-- The task --
Report the lines of the material that carry the string "className".

-- Given data --

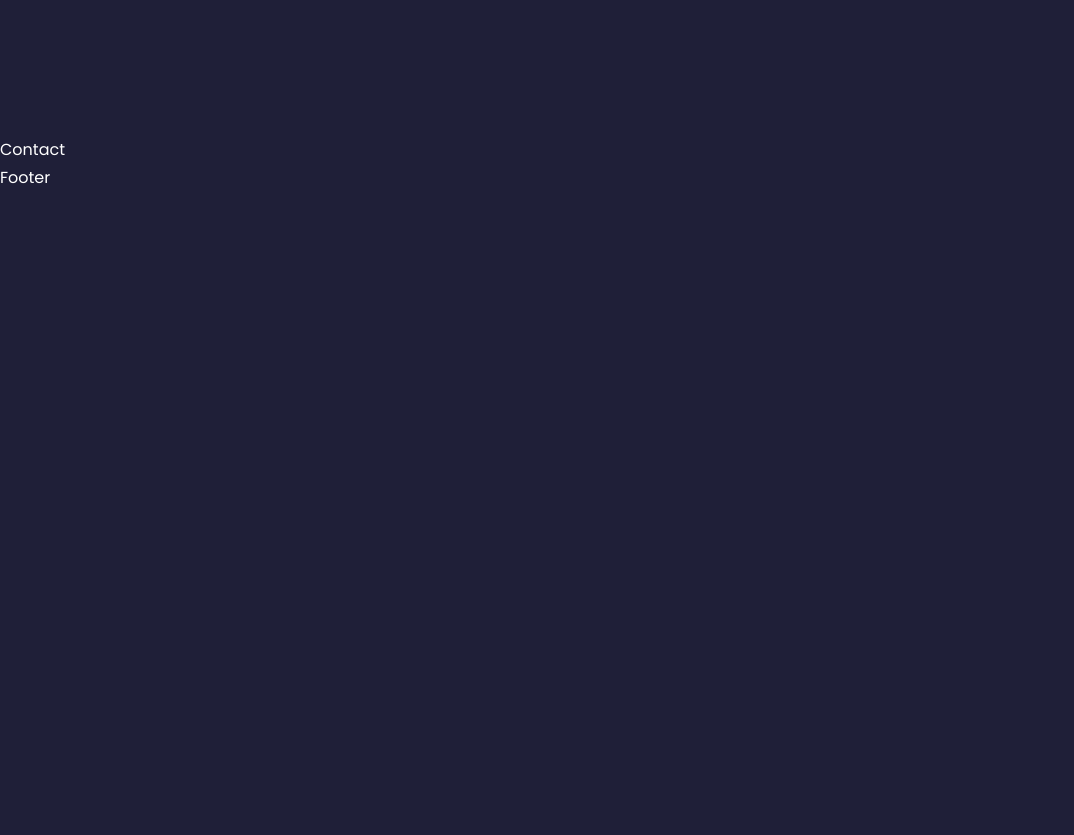
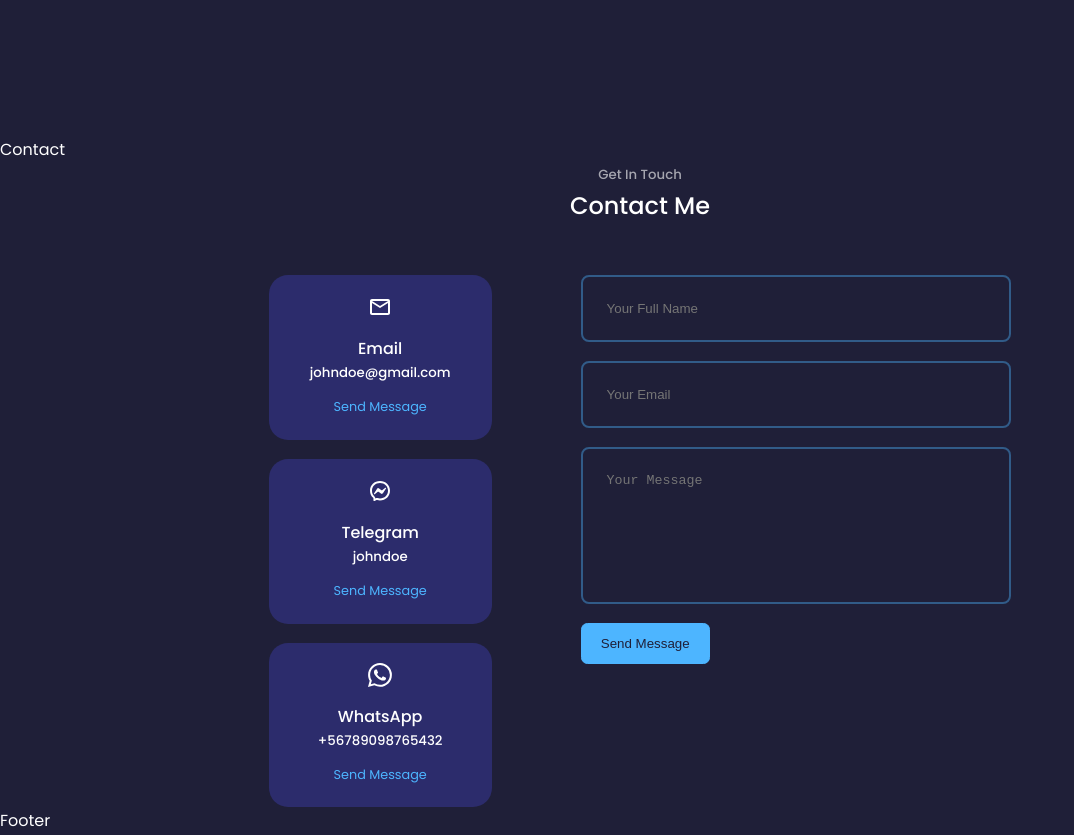
Before and after one commit to zhekaasd/portfolio-v2.0, a React (Create React App) app: page / in a window 1280 px wide. Shown: the part 4980-5815 px from the top of the page, without its empty margins (0-1074 px from the left). Before the commit the page ends 5171 px from the top, so only its background shows below. Built offline with nearby package versions, Linux system fonts and the light colour scheme.

Commit message:
add contact component w/ styles

```diff
--- a/src/components/contact/Contact.tsx
+++ b/src/components/contact/Contact.tsx
@@ -1,7 +1,52 @@
+import {MdOutlineEmail} from 'react-icons/md';
+import {RiMessengerLine} from 'react-icons/ri';
+import {BsWhatsapp} from 'react-icons/bs';
 
+import st from './contact.module.scss';
 
 const Contact = () => {
-    return <section id={'contact'}>Contact</section>
+    return <section id={'contact'}>Contact
+        <h5>Get In Touch</h5>
+        <h2>Contact Me</h2>
+
+        <div className={st.contactContainer}>
+            <div className={st.contactOptions}>
+                <article className={st.contactOption}>
+                    <MdOutlineEmail className={st.contactOptionIcon} />
+                    <h4>Email</h4>
+                    <h5>johndoe@gmail.com</h5>
+                    <a rel={'noreferrer'} href="mailto:johndoe@gmail.com" target={'_blank'}>Send Message</a>
+
+                </article>
+
+                <article className={st.contactOption}>
+                    <RiMessengerLine className={st.contactOptionIcon} />
+                    <h4>Telegram</h4>
+                    <h5>johndoe</h5>
+                    <a rel={'noreferrer'} href="https://t.me/johndoe" target={'_blank'}>Send Message</a>
+
+                </article>
+
+                <article className={st.contactOption}>
+                    <BsWhatsapp className={st.contactOptionIcon} />
+                    <h4>WhatsApp</h4>
+                    <h5>+56789098765432</h5>
+                    <a rel={'noreferrer'} href="https://api.whatsapp.com/send?phone=+56789098765432" target={'_blank'}>Send Message</a>
+
+                </article>
+
+            </div>
+            {/*END OF CONTACTS OPTIONS*/}
+
+            <form action="">
+                <input type="text" name={'name'} placeholder={'Your Full Name'} required />
+                <input type="email" name={'email'} placeholder={'Your Email'} required={true} />
+                <textarea placeholder={'Your Message'} name="message" id="msg" rows={7} ></textarea>
+                <button type={'submit'} className={st.btn}>Send Message</button>
+            </form>
+
+        </div>
+    </section>
 }
 
 export default Contact;
--- a/src/components/contact/contact.module.scss
+++ b/src/components/contact/contact.module.scss
@@ -0,0 +1,86 @@
+@import "../../index.scss";
+
+.contactContainer {
+  @extend .container;
+  width: 58%;
+  display: grid;
+  grid-template-columns: 30% 58%;
+  gap: 12%;
+
+  /*=============== FORM ================*/
+
+  form {
+    display: flex;
+    flex-direction: column;
+    gap: 1.2rem;
+
+    & input, textarea {
+      width: 100%;
+      padding: 1.5rem;
+      border-radius: .5rem;
+      background: transparent;
+      border: 2px solid var(--color-primary-variant);
+      resize: none;
+      color: var(--color-white);
+    }
+
+    .btn {
+      @extend .btn;
+      @extend .btn-primary;
+    }
+  }
+
+  .contactOptions {
+    display: flex;
+    flex-direction: column;
+    gap: 1.2rem;
+
+    .contactOption {
+      background: var(--color-bg-variant);
+      padding: 1.2rem;
+      border-radius: 1.2rem;
+      text-align: center;
+      border: 1px solid transparent;
+      transition: var(--transition);
+
+      &:hover {
+        background: transparent;
+        border-color: var(--color-primary-variant);
+      }
+
+      & a {
+        margin-top: .7rem;
+        display: inline-block;
+        font-size: .8rem;
+      }
+
+      .contactOptionIcon {
+        font-size: 1.5rem;
+        margin-bottom: .5rem;
+      }
+    }
+  }
+}
+
+
+
+/* ------------- MEDIA QUERIES (MEDIUM DEVICES) ------------- */
+
+
+@media screen and (max-width: 1024px){
+  .contactContainer {
+    grid-template-columns: 1fr;
+    gap: 2rem;
+  }
+}
+
+
+
+/* ------------- MEDIA QUERIES (SMALL DEVICES) ------------- */
+
+
+@media screen and (max-width: 600px){
+  .contactContainer {
+    width: var(--container-width-sm);
+  }
+}
```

-- Response to this task --
+        <div className={st.contactContainer}>
+            <div className={st.contactOptions}>
+                <article className={st.contactOption}>
+                    <MdOutlineEmail className={st.contactOptionIcon} />
+                <article className={st.contactOption}>
+                    <RiMessengerLine className={st.contactOptionIcon} />
+                <article className={st.contactOption}>
+                    <BsWhatsapp className={st.contactOptionIcon} />
+                <button type={'submit'} className={st.btn}>Send Message</button>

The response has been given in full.